⟨
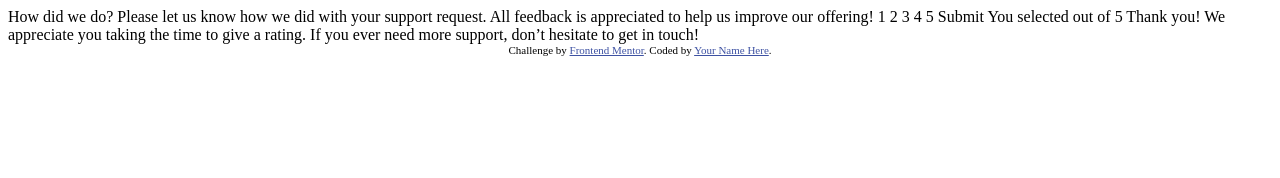
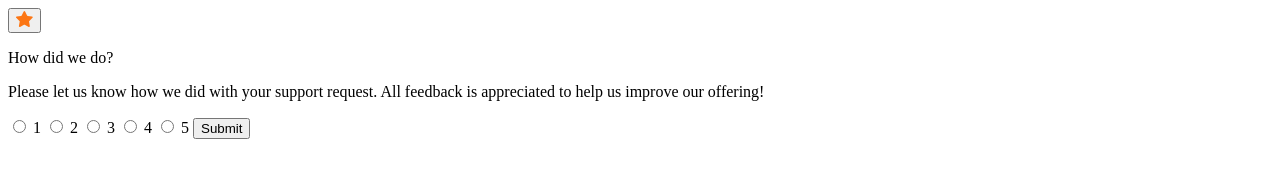
Before and after one commit to Moses2308/interactive-rating-component, a plain HTML site: page index.html in a window 1280 px wide. Drawn offline with Linux system fonts and the light colour scheme.

Commit message:
created HTML foundation and moved attribution styles to reset

```diff
--- a/index.html
+++ b/index.html
@@ -1,49 +1,74 @@
 <!DOCTYPE html>
 <html lang="en">
-<head>
-  <meta charset="UTF-8">
-  <meta name="viewport" content="width=device-width, initial-scale=1.0"> <!-- displays site properly based on user's device -->
+  <head>
+    <meta charset="UTF-8" />
+    <meta name="viewport" content="width=device-width, initial-scale=1.0" />
+    <!-- displays site properly based on user's device -->
 
-  <link rel="icon" type="image/png" sizes="32x32" href="./images/favicon-32x32.png">
+    <link
+      rel="icon"
+      type="image/png"
+      sizes="32x32"
+      href="./images/favicon-32x32.png"
+    />
+    <link rel="stylesheet" href="reset.css" />
+    <link rel="stylesheet" href="style.css" />
 
-  <title>Frontend Mentor | Interactive rating component</title>
+    <title>Frontend Mentor | Interactive rating component</title>
+  </head>
+  <body>
+    <article class="rating-card">
+      <button class="bubble">
+        <img src="images/icon-star.svg" />
+      </button>
+      <p>How did we do?</p>
+      <p>
+        Please let us know how we did with your support request. All feedback is
+        appreciated to help us improve our offering!
+      </p>
 
-  <!-- Feel free to remove these styles or customise in your own stylesheet 👍 -->
-  <style>
-    .attribution { font-size: 11px; text-align: center; }
-    .attribution a { color: hsl(228, 45%, 44%); }
-  </style>
-</head>
-<body>
+      <div class="rating-card__form-cont">
+        <form action="#">
+          <label>
+            <input type="radio" name="rating" />
+            <span class="bubble">1</span>
+          </label>
+          <label>
+            <input type="radio" name="rating" />
+            <span class="bubble">2</span>
+          </label>
+          <label>
+            <input type="radio" name="rating" />
+            <span class="bubble">3</span>
+          </label>
+          <label>
+            <input type="radio" name="rating" />
+            <span class="bubble">4</span>
+          </label>
+          <label>
+            <input type="radio" name="rating" />
+            <span class="bubble">5</span>
+          </label>
 
-  <!-- Rating state start -->
+          <button type="submit">Submit</button>
+        </form>
+      </div>
+    </article>
+  </body>
+</html>
 
-  How did we do?
+<!-- TODO
 
-  Please let us know how we did with your support request. All feedback is appreciated
-  to help us improve our offering!
-
-  1 2 3 4 5
-
-  Submit
-
-  <!-- Rating state end -->
-
-  <!-- Thank you state start -->
-
-  You selected <!-- Add rating here --> out of 5
+  You selected 0$ out of 5
 
   Thank you!
 
   We appreciate you taking the time to give a rating. If you ever need more support,
   don’t hesitate to get in touch!
 
-  <!-- Thank you state end -->
+  -->
 
-
-  <div class="attribution">
+<!-- <div class="attribution">
     Challenge by <a href="https://www.frontendmentor.io?ref=challenge" target="_blank">Frontend Mentor</a>.
     Coded by <a href="#">Your Name Here</a>.
-  </div>
-</body>
-</html>
+  </div> -->
--- /dev/null
+++ b/reset.css
@@ -0,0 +1,7 @@
+.attribution {
+  font-size: 11px;
+  text-align: center;
+}
+.attribution a {
+  color: hsl(228, 45%, 44%);
+}
```
Also changed, not shown: app.js (added), style.css (added).
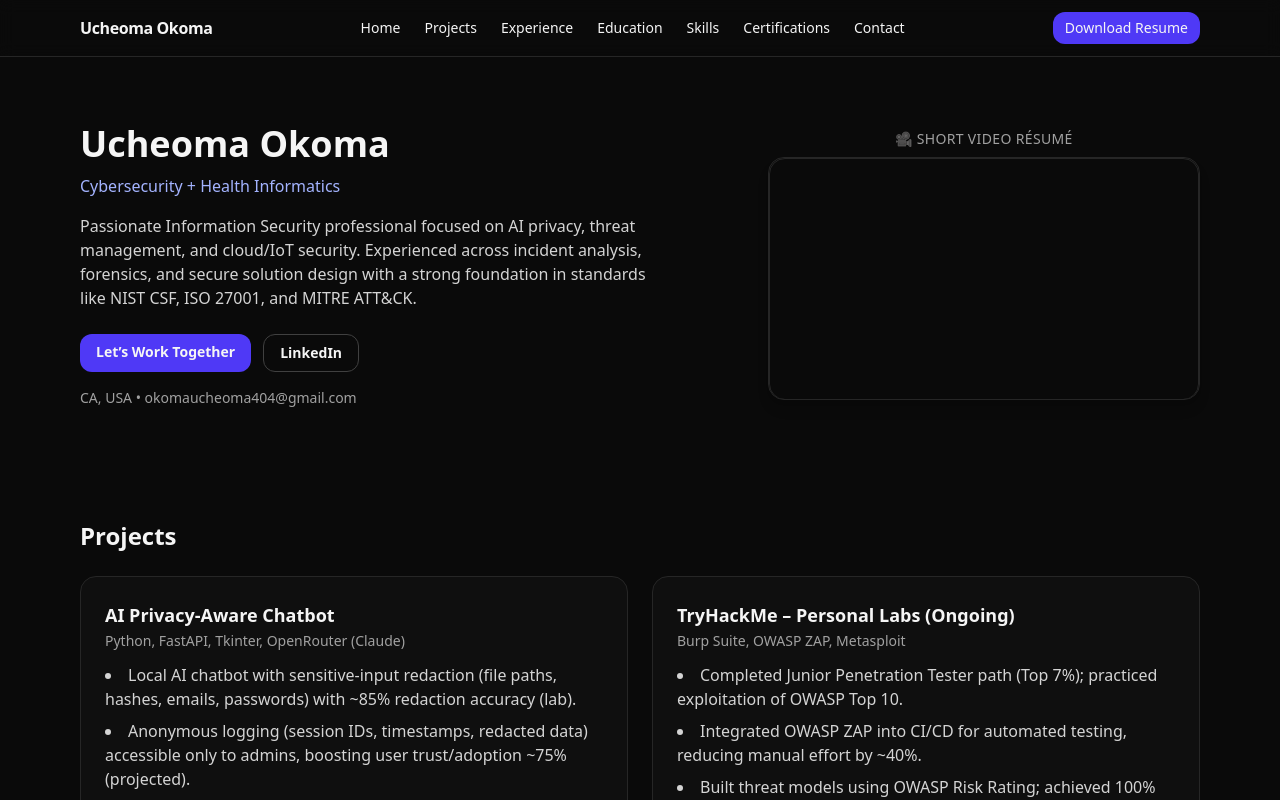
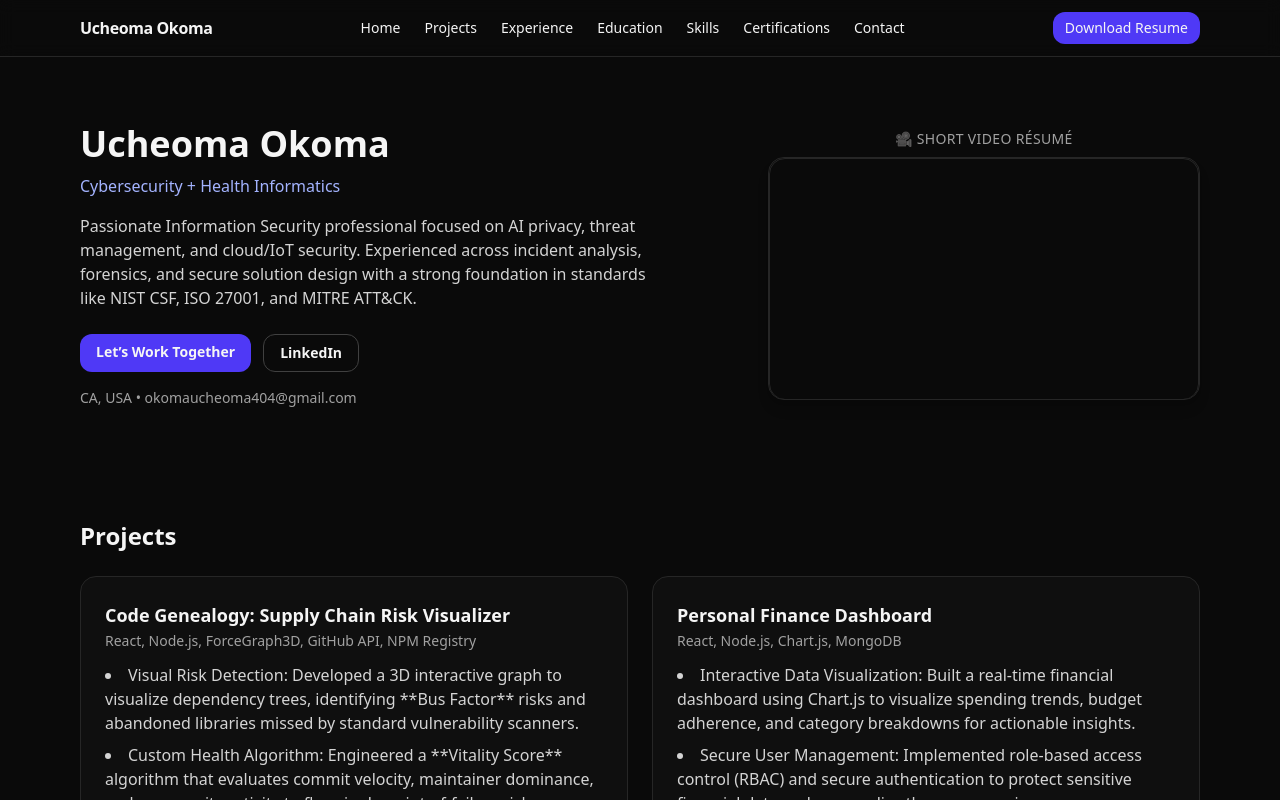
Before and after one commit to Oucheoma/Personal-Portfolio, a React (Vite) app: page / in a window 1280 px wide. Shown: the top 800 px of the page. Built offline with nearby package versions, Linux system fonts and the light colour scheme.

Commit message:
Added new projects

```diff
--- a/src/App.jsx
+++ b/src/App.jsx
@@ -239,6 +239,24 @@ export default function Portfolio() {
         <h2 className="text-2xl font-bold">Projects</h2>
         <div className="mt-6 grid md:grid-cols-2 gap-6">
           <ProjectCard
+            title="Code Genealogy: Supply Chain Risk Visualizer"
+            stack="React, Node.js, ForceGraph3D, GitHub API, NPM Registry"
+            bullets={[
+              "Visual Risk Detection: Developed a 3D interactive graph to visualize dependency trees, identifying **Bus Factor** risks and abandoned libraries missed by standard vulnerability scanners.",
+              "Custom Health Algorithm: Engineered a **Vitality Score** algorithm that evaluates commit velocity, maintainer dominance, and community activity to flag single-point-of-failure risks.",
+              "Contextual Intelligence: Integrated Reddit and GitHub sentiment analysis to provide qualitative community feedback alongside quantitative risk data, enabling informed security decisions.",
+            ]}
+          />
+          <ProjectCard
+            title="Personal Finance Dashboard"
+            stack="React, Node.js, Chart.js, MongoDB"
+            bullets={[
+              "Interactive Data Visualization: Built a real-time financial dashboard using Chart.js to visualize spending trends, budget adherence, and category breakdowns for actionable insights.",
+              "Secure User Management: Implemented role-based access control (RBAC) and secure authentication to protect sensitive financial data and personalize the user experience.",
+              "Feature-Rich Management: Developed comprehensive CRUD functionality for transaction tracking and a custom **Coupon Finder** module to aggregate and display retailer discounts.",
+            ]}
+          />
+          <ProjectCard
             title="AI Privacy-Aware Chatbot"
             stack="Python, FastAPI, Tkinter, OpenRouter (Claude)"
             bullets={[
```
⟩
From the first line to the last, repeat the listing exactly and skip its images.

* **RESULT OF THIS TASK**:
Before and after one commit to Moses2308/interactive-rating-component, a plain HTML site: page index.html in a window 1280 px wide. Drawn offline with Linux system fonts and the light colour scheme.

Commit message:
created HTML foundation and moved attribution styles to reset

```diff
--- a/index.html
+++ b/index.html
@@ -1,49 +1,74 @@
 <!DOCTYPE html>
 <html lang="en">
-<head>
-  <meta charset="UTF-8">
-  <meta name="viewport" content="width=device-width, initial-scale=1.0"> <!-- displays site properly based on user's device -->
+  <head>
+    <meta charset="UTF-8" />
+    <meta name="viewport" content="width=device-width, initial-scale=1.0" />
+    <!-- displays site properly based on user's device -->
 
-  <link rel="icon" type="image/png" sizes="32x32" href="./images/favicon-32x32.png">
+    <link
+      rel="icon"
+      type="image/png"
+      sizes="32x32"
+      href="./images/favicon-32x32.png"
+    />
+    <link rel="stylesheet" href="reset.css" />
+    <link rel="stylesheet" href="style.css" />
 
-  <title>Frontend Mentor | Interactive rating component</title>
+    <title>Frontend Mentor | Interactive rating component</title>
+  </head>
+  <body>
+    <article class="rating-card">
+      <button class="bubble">
+        <img src="images/icon-star.svg" />
+      </button>
+      <p>How did we do?</p>
+      <p>
+        Please let us know how we did with your support request. All feedback is
+        appreciated to help us improve our offering!
+      </p>
 
-  <!-- Feel free to remove these styles or customise in your own stylesheet 👍 -->
-  <style>
-    .attribution { font-size: 11px; text-align: center; }
-    .attribution a { color: hsl(228, 45%, 44%); }
-  </style>
-</head>
-<body>
+      <div class="rating-card__form-cont">
+        <form action="#">
+          <label>
+            <input type="radio" name="rating" />
+            <span class="bubble">1</span>
+          </label>
+          <label>
+            <input type="radio" name="rating" />
+            <span class="bubble">2</span>
+          </label>
+          <label>
+            <input type="radio" name="rating" />
+            <span class="bubble">3</span>
+          </label>
+          <label>
+            <input type="radio" name="rating" />
+            <span class="bubble">4</span>
+          </label>
+          <label>
+            <input type="radio" name="rating" />
+            <span class="bubble">5</span>
+          </label>
 
-  <!-- Rating state start -->
+          <button type="submit">Submit</button>
+        </form>
+      </div>
+    </article>
+  </body>
+</html>
 
-  How did we do?
+<!-- TODO
 
-  Please let us know how we did with your support request. All feedback is appreciated
-  to help us improve our offering!
-
-  1 2 3 4 5
-
-  Submit
-
-  <!-- Rating state end -->
-
-  <!-- Thank you state start -->
-
-  You selected <!-- Add rating here --> out of 5
+  You selected 0$ out of 5
 
   Thank you!
 
   We appreciate you taking the time to give a rating. If you ever need more support,
   don’t hesitate to get in touch!
 
-  <!-- Thank you state end -->
+  -->
 
-
-  <div class="attribution">
+<!-- <div class="attribution">
     Challenge by <a href="https://www.frontendmentor.io?ref=challenge" target="_blank">Frontend Mentor</a>.
     Coded by <a href="#">Your Name Here</a>.
-  </div>
-</body>
-</html>
+  </div> -->
--- /dev/null
+++ b/reset.css
@@ -0,0 +1,7 @@
+.attribution {
+  font-size: 11px;
+  text-align: center;
+}
+.attribution a {
+  color: hsl(228, 45%, 44%);
+}
```
Also changed, not shown: app.js (added), style.css (added).
Before and after one commit to Oucheoma/Personal-Portfolio, a React (Vite) app: page / in a window 1280 px wide. Shown: the top 800 px of the page. Built offline with nearby package versions, Linux system fonts and the light colour scheme.

Commit message:
Added new projects

```diff
--- a/src/App.jsx
+++ b/src/App.jsx
@@ -239,6 +239,24 @@ export default function Portfolio() {
         <h2 className="text-2xl font-bold">Projects</h2>
         <div className="mt-6 grid md:grid-cols-2 gap-6">
           <ProjectCard
+            title="Code Genealogy: Supply Chain Risk Visualizer"
+            stack="React, Node.js, ForceGraph3D, GitHub API, NPM Registry"
+            bullets={[
+              "Visual Risk Detection: Developed a 3D interactive graph to visualize dependency trees, identifying **Bus Factor** risks and abandoned libraries missed by standard vulnerability scanners.",
+              "Custom Health Algorithm: Engineered a **Vitality Score** algorithm that evaluates commit velocity, maintainer dominance, and community activity to flag single-point-of-failure risks.",
+              "Contextual Intelligence: Integrated Reddit and GitHub sentiment analysis to provide qualitative community feedback alongside quantitative risk data, enabling informed security decisions.",
+            ]}
+          />
+          <ProjectCard
+            title="Personal Finance Dashboard"
+            stack="React, Node.js, Chart.js, MongoDB"
+            bullets={[
+              "Interactive Data Visualization: Built a real-time financial dashboard using Chart.js to visualize spending trends, budget adherence, and category breakdowns for actionable insights.",
+              "Secure User Management: Implemented role-based access control (RBAC) and secure authentication to protect sensitive financial data and personalize the user experience.",
+              "Feature-Rich Management: Developed comprehensive CRUD functionality for transaction tracking and a custom **Coupon Finder** module to aggregate and display retailer discounts.",
+            ]}
+          />
+          <ProjectCard
             title="AI Privacy-Aware Chatbot"
             stack="Python, FastAPI, Tkinter, OpenRouter (Claude)"
             bullets={[
```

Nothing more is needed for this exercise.